> [Task to carry out]: Every single entry that follows must be copied exactly.

Segment Start: Information provided

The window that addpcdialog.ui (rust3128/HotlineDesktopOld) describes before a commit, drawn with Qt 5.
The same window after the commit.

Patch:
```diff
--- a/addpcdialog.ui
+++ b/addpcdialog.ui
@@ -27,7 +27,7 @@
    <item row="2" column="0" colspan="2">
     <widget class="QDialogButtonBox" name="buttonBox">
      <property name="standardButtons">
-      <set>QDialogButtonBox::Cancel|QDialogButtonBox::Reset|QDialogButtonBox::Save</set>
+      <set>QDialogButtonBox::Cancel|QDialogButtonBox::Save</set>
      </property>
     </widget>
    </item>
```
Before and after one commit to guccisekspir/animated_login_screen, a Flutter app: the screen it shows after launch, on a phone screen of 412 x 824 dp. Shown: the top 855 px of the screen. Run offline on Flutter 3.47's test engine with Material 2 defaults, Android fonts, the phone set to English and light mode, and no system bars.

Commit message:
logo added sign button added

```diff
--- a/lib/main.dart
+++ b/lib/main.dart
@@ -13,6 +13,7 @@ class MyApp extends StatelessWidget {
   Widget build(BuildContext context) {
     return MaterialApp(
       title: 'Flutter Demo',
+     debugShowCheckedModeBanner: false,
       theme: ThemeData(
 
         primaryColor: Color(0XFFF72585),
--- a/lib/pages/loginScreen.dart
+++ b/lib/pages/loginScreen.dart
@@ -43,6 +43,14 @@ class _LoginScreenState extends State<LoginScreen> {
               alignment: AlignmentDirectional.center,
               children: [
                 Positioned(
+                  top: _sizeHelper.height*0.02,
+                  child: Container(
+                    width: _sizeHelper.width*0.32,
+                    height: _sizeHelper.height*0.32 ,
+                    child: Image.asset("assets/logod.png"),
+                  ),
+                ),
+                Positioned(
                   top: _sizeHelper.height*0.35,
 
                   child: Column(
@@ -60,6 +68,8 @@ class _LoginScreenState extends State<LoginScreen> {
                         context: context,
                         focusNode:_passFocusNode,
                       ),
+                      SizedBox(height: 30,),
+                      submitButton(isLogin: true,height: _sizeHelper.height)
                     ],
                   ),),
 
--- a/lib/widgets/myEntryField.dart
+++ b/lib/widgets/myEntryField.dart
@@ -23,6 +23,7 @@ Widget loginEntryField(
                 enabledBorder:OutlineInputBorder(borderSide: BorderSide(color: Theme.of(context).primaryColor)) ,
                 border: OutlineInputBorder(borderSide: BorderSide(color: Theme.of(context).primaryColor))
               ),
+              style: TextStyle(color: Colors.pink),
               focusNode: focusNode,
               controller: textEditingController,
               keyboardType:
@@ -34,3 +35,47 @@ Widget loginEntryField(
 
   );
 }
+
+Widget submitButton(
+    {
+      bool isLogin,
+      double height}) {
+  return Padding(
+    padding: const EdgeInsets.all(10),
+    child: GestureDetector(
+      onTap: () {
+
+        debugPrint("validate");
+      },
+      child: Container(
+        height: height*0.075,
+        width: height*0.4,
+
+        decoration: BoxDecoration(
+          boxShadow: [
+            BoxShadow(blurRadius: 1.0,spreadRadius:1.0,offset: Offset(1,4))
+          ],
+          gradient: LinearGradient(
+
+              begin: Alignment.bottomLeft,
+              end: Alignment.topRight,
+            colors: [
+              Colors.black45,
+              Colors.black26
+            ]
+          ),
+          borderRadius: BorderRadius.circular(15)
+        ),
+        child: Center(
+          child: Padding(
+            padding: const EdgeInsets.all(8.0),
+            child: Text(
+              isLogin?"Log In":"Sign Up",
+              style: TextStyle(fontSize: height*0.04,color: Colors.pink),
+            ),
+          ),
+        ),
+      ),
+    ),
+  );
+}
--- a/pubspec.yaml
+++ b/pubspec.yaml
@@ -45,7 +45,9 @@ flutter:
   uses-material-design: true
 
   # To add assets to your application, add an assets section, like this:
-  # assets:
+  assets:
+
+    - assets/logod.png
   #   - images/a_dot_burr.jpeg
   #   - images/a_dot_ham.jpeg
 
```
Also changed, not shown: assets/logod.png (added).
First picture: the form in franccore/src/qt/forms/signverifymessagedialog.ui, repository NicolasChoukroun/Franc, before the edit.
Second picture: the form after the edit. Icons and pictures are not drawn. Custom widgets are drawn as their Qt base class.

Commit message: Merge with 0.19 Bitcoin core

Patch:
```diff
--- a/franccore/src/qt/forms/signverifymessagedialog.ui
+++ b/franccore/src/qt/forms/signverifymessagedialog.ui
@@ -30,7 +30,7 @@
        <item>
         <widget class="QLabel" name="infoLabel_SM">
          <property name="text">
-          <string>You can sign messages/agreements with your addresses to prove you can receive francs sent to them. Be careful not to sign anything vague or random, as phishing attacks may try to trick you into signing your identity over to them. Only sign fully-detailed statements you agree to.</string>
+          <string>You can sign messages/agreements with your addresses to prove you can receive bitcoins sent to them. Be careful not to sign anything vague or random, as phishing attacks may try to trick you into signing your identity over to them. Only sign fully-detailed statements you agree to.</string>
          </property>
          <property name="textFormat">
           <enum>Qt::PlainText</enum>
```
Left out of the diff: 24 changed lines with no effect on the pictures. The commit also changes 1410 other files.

Segment End: Information provided

> [Answer section]:
The window that addpcdialog.ui (rust3128/HotlineDesktopOld) describes before a commit, drawn with Qt 5.
The same window after the commit.

Patch:
```diff
--- a/addpcdialog.ui
+++ b/addpcdialog.ui
@@ -27,7 +27,7 @@
    <item row="2" column="0" colspan="2">
     <widget class="QDialogButtonBox" name="buttonBox">
      <property name="standardButtons">
-      <set>QDialogButtonBox::Cancel|QDialogButtonBox::Reset|QDialogButtonBox::Save</set>
+      <set>QDialogButtonBox::Cancel|QDialogButtonBox::Save</set>
      </property>
     </widget>
    </item>
```
Before and after one commit to guccisekspir/animated_login_screen, a Flutter app: the screen it shows after launch, on a phone screen of 412 x 824 dp. Shown: the top 855 px of the screen. Run offline on Flutter 3.47's test engine with Material 2 defaults, Android fonts, the phone set to English and light mode, and no system bars.

Commit message:
logo added sign button added

```diff
--- a/lib/main.dart
+++ b/lib/main.dart
@@ -13,6 +13,7 @@ class MyApp extends StatelessWidget {
   Widget build(BuildContext context) {
     return MaterialApp(
       title: 'Flutter Demo',
+     debugShowCheckedModeBanner: false,
       theme: ThemeData(
 
         primaryColor: Color(0XFFF72585),
--- a/lib/pages/loginScreen.dart
+++ b/lib/pages/loginScreen.dart
@@ -43,6 +43,14 @@ class _LoginScreenState extends State<LoginScreen> {
               alignment: AlignmentDirectional.center,
               children: [
                 Positioned(
+                  top: _sizeHelper.height*0.02,
+                  child: Container(
+                    width: _sizeHelper.width*0.32,
+                    height: _sizeHelper.height*0.32 ,
+                    child: Image.asset("assets/logod.png"),
+                  ),
+                ),
+                Positioned(
                   top: _sizeHelper.height*0.35,
 
                   child: Column(
@@ -60,6 +68,8 @@ class _LoginScreenState extends State<LoginScreen> {
                         context: context,
                         focusNode:_passFocusNode,
                       ),
+                      SizedBox(height: 30,),
+                      submitButton(isLogin: true,height: _sizeHelper.height)
                     ],
                   ),),
 
--- a/lib/widgets/myEntryField.dart
+++ b/lib/widgets/myEntryField.dart
@@ -23,6 +23,7 @@ Widget loginEntryField(
                 enabledBorder:OutlineInputBorder(borderSide: BorderSide(color: Theme.of(context).primaryColor)) ,
                 border: OutlineInputBorder(borderSide: BorderSide(color: Theme.of(context).primaryColor))
               ),
+              style: TextStyle(color: Colors.pink),
               focusNode: focusNode,
               controller: textEditingController,
               keyboardType:
@@ -34,3 +35,47 @@ Widget loginEntryField(
 
   );
 }
+
+Widget submitButton(
+    {
+      bool isLogin,
+      double height}) {
+  return Padding(
+    padding: const EdgeInsets.all(10),
+    child: GestureDetector(
+      onTap: () {
+
+        debugPrint("validate");
+      },
+      child: Container(
+        height: height*0.075,
+        width: height*0.4,
+
+        decoration: BoxDecoration(
+          boxShadow: [
+            BoxShadow(blurRadius: 1.0,spreadRadius:1.0,offset: Offset(1,4))
+          ],
+          gradient: LinearGradient(
+
+              begin: Alignment.bottomLeft,
+              end: Alignment.topRight,
+            colors: [
+              Colors.black45,
+              Colors.black26
+            ]
+          ),
+          borderRadius: BorderRadius.circular(15)
+        ),
+        child: Center(
+          child: Padding(
+            padding: const EdgeInsets.all(8.0),
+            child: Text(
+              isLogin?"Log In":"Sign Up",
+              style: TextStyle(fontSize: height*0.04,color: Colors.pink),
+            ),
+          ),
+        ),
+      ),
+    ),
+  );
+}
--- a/pubspec.yaml
+++ b/pubspec.yaml
@@ -45,7 +45,9 @@ flutter:
   uses-material-design: true
 
   # To add assets to your application, add an assets section, like this:
-  # assets:
+  assets:
+
+    - assets/logod.png
   #   - images/a_dot_burr.jpeg
   #   - images/a_dot_ham.jpeg
 
```
Also changed, not shown: assets/logod.png (added).
First picture: the form in franccore/src/qt/forms/signverifymessagedialog.ui, repository NicolasChoukroun/Franc, before the edit.
Second picture: the form after the edit. Icons and pictures are not drawn. Custom widgets are drawn as their Qt base class.

Commit message: Merge with 0.19 Bitcoin core

Patch:
```diff
--- a/franccore/src/qt/forms/signverifymessagedialog.ui
+++ b/franccore/src/qt/forms/signverifymessagedialog.ui
@@ -30,7 +30,7 @@
        <item>
         <widget class="QLabel" name="infoLabel_SM">
          <property name="text">
-          <string>You can sign messages/agreements with your addresses to prove you can receive francs sent to them. Be careful not to sign anything vague or random, as phishing attacks may try to trick you into signing your identity over to them. Only sign fully-detailed statements you agree to.</string>
+          <string>You can sign messages/agreements with your addresses to prove you can receive bitcoins sent to them. Be careful not to sign anything vague or random, as phishing attacks may try to trick you into signing your identity over to them. Only sign fully-detailed statements you agree to.</string>
          </property>
          <property name="textFormat">
           <enum>Qt::PlainText</enum>
```
Left out of the diff: 24 changed lines with no effect on the pictures. The commit also changes 1410 other files.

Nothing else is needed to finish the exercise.